------ Exercise inputs

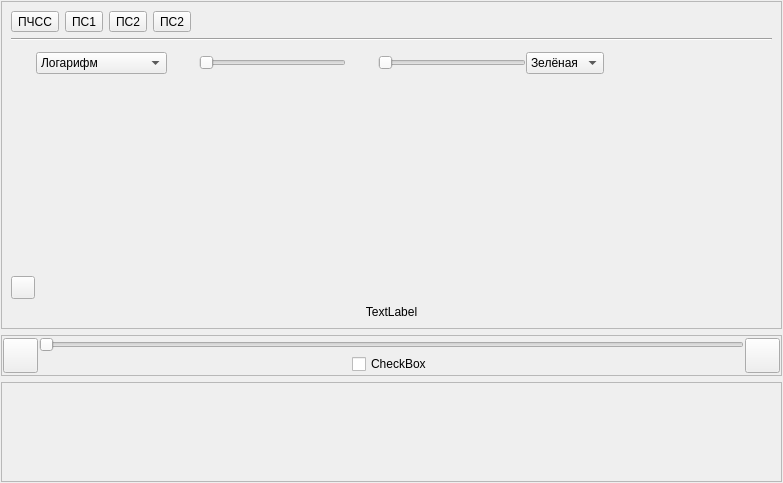
Old version of the form src/Indicators/ui/ShPIndicatorItem.ui in the repository alexvrn/rmo.
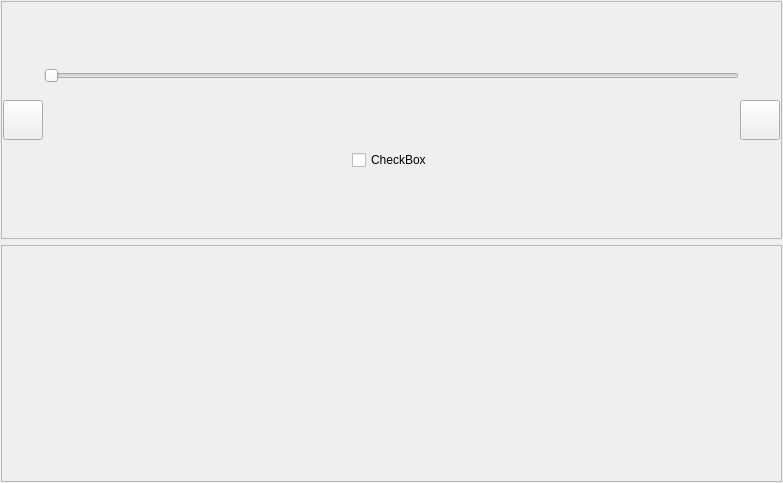
New version of the form. Custom widgets are drawn as their Qt base class.

```diff
--- a/src/Indicators/ui/ShPIndicatorItem.ui
+++ b/src/Indicators/ui/ShPIndicatorItem.ui
@@ -27,262 +27,7 @@
     <number>1</number>
    </property>
    <item>
-    <widget class="QFrame" name="frame">
-     <property name="frameShape">
-      <enum>QFrame::StyledPanel</enum>
-     </property>
-     <property name="frameShadow">
-      <enum>QFrame::Raised</enum>
-     </property>
-     <layout class="QGridLayout" name="gridLayout_2">
-      <item row="0" column="0">
-       <layout class="QVBoxLayout" name="verticalLayout">
-        <item>
-         <layout class="QHBoxLayout" name="horizontalLayout_3">
-          <item>
-           <widget class="QToolButton" name="toolButton">
-            <property name="text">
-             <string>ПЧСС</string>
-            </property>
-            <property name="checkable">
-             <bool>true</bool>
-            </property>
-           </widget>
-          </item>
-          <item>
-           <widget class="QToolButton" name="toolButton_2">
-            <property name="text">
-             <string>ПС1</string>
-            </property>
-            <property name="checkable">
-             <bool>true</bool>
-            </property>
-           </widget>
-          </item>
-          <item>
-           <widget class="QToolButton" name="toolButton_3">
-            <property name="text">
-             <string>ПС2</string>
-            </property>
-            <property name="checkable">
-             <bool>true</bool>
-            </property>
-           </widget>
-          </item>
-          <item>
-           <widget class="QToolButton" name="toolButton_4">
-            <property name="text">
-             <string>ПС2</string>
-            </property>
-            <property name="checkable">
-             <bool>true</bool>
-            </property>
-           </widget>
-          </item>
-          <item>
-           <spacer name="horizontalSpacer_2">
-            <property name="orientation">
-             <enum>Qt::Horizontal</enum>
-            </property>
-            <property name="sizeHint" stdset="0">
-             <size>
-              <width>40</width>
-              <height>20</height>
-             </size>
-            </property>
-           </spacer>
-          </item>
-         </layout>
-        </item>
-        <item>
-         <widget class="Line" name="line">
-          <property name="orientation">
-           <enum>Qt::Horizontal</enum>
-          </property>
-         </widget>
-        </item>
-        <item>
-         <layout class="QGridLayout" name="gridLayout">
-          <property name="horizontalSpacing">
-           <number>1</number>
-          </property>
-          <item row="1" column="2">
-           <layout class="QHBoxLayout" name="horizontalLayout_2">
-            <property name="spacing">
-             <number>1</number>
-            </property>
-            <item>
-             <widget class="PaletteWidget" name="paletteWidget" native="true">
-              <property name="minimumSize">
-               <size>
-                <width>20</width>
-                <height>100</height>
-               </size>
-              </property>
-             </widget>
-            </item>
-           </layout>
-          </item>
-          <item row="1" column="1">
-           <widget class="QCustomPlot" name="customPlot" native="true"/>
-          </item>
-          <item row="0" column="1">
-           <layout class="QHBoxLayout" name="horizontalLayout">
-            <item>
-             <widget class="QComboBox" name="predIndicatorComboBox">
-              <item>
-               <property name="text">
-                <string>Логарифм</string>
-               </property>
-              </item>
-              <item>
-               <property name="text">
-                <string>Линейная</string>
-               </property>
-              </item>
-              <item>
-               <property name="text">
-                <string>Отметки</string>
-               </property>
-              </item>
-              <item>
-               <property name="text">
-                <string>Пороговая</string>
-               </property>
-              </item>
-              <item>
-               <property name="text">
-                <string>ГЛ-реверберация</string>
-               </property>
-              </item>
-              <item>
-               <property name="text">
-                <string>ГЛ-шум</string>
-               </property>
-              </item>
-             </widget>
-            </item>
-            <item>
-             <widget class="QLabel" name="contrastLabel">
-              <property name="minimumSize">
-               <size>
-                <width>32</width>
-                <height>32</height>
-               </size>
-              </property>
-              <property name="maximumSize">
-               <size>
-                <width>32</width>
-                <height>32</height>
-               </size>
-              </property>
-              <property name="text">
-               <string/>
-              </property>
-             </widget>
-            </item>
-            <item>
-             <widget class="QSlider" name="contrastSlider">
-              <property name="orientation">
-               <enum>Qt::Horizontal</enum>
-              </property>
-             </widget>
-            </item>
-            <item>
-             <widget class="QLabel" name="brightnessLabel">
-              <property name="minimumSize">
-               <size>
-                <width>32</width>
-                <height>32</height>
-               </size>
-              </property>
-              <property name="maximumSize">
-               <size>
-                <width>32</width>
-                <height>32</height>
-               </size>
-              </property>
-              <property name="text">
-               <string/>
-              </property>
-             </widget>
-            </item>
-            <item>
-             <widget class="QSlider" name="brightnessSlider">
-              <property name="orientation">
-               <enum>Qt::Horizontal</enum>
-              </property>
-             </widget>
-            </item>
-            <item>
-             <widget class="QComboBox" name="paletteComboBox">
-              <item>
-               <property name="text">
-                <string>Зелёная</string>
-               </property>
-              </item>
-              <item>
-               <property name="text">
-                <string>Радуга</string>
-               </property>
-              </item>
-             </widget>
-            </item>
-            <item>
-             <spacer name="horizontalSpacer">
-              <property name="orientation">
-               <enum>Qt::Horizontal</enum>
-              </property>
-              <property name="sizeHint" stdset="0">
-               <size>
-                <width>40</width>
-                <height>20</height>
-               </size>
-              </property>
-             </spacer>
-            </item>
-           </layout>
-          </item>
-          <item row="1" column="0">
-           <layout class="QVBoxLayout" name="verticalLayout_4">
-            <item>
-             <spacer name="verticalSpacer">
-              <property name="orientation">
-               <enum>Qt::Vertical</enum>
-              </property>
-              <property name="sizeHint" stdset="0">
-               <size>
-                <width>20</width>
-                <height>40</height>
-               </size>
-              </property>
-             </spacer>
-            </item>
-            <item>
-             <widget class="QToolButton" name="toolButton_5">
-              <property name="text">
-               <string/>
-              </property>
-             </widget>
-            </item>
-           </layout>
-          </item>
-         </layout>
-        </item>
-        <item>
-         <widget class="QLabel" name="label_4">
-          <property name="text">
-           <string>TextLabel</string>
-          </property>
-          <property name="alignment">
-           <set>Qt::AlignCenter</set>
-          </property>
-         </widget>
-        </item>
-       </layout>
-      </item>
-     </layout>
-    </widget>
+    <layout class="QVBoxLayout" name="widgetsVerticalLayout"/>
    </item>
    <item>
     <widget class="QFrame" name="frame_2">
@@ -312,14 +57,14 @@
        <widget class="QToolButton" name="nextRightToolButton">
         <property name="minimumSize">
          <size>
-          <width>35</width>
-          <height>35</height>
+          <width>40</width>
+          <height>40</height>
          </size>
         </property>
         <property name="maximumSize">
          <size>
-          <width>35</width>
-          <height>35</height>
+          <width>40</width>
+          <height>40</height>
          </size>
         </property>
         <property name="text">
@@ -385,14 +130,14 @@
        <widget class="QToolButton" name="toolButton_7">
         <property name="minimumSize">
          <size>
-          <width>35</width>
-          <height>35</height>
+          <width>40</width>
+          <height>40</height>
          </size>
         </property>
         <property name="maximumSize">
          <size>
-          <width>35</width>
-          <height>35</height>
+          <width>40</width>
+          <height>40</height>
          </size>
         </property>
         <property name="text">
@@ -423,7 +168,7 @@
         <property name="sizeHint" stdset="0">
          <size>
           <width>20</width>
-          <height>80</height>
+          <height>90</height>
          </size>
         </property>
        </spacer>
@@ -450,12 +195,6 @@
    <header location="global">qcustomplot.h</header>
    <container>1</container>
   </customwidget>
-  <customwidget>
-   <class>PaletteWidget</class>
-   <extends>QWidget</extends>
-   <header location="global">PaletteWidget.h</header>
-   <container>1</container>
-  </customwidget>
  </customwidgets>
  <resources/>
  <connections/>
```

------------

• _Required work_
Each line carrying the string "QHBoxLayout" should be copied out from the entries.

• _Output of the task_
-         <layout class="QHBoxLayout" name="horizontalLayout_3">
-           <layout class="QHBoxLayout" name="horizontalLayout_2">
-           <layout class="QHBoxLayout" name="horizontalLayout">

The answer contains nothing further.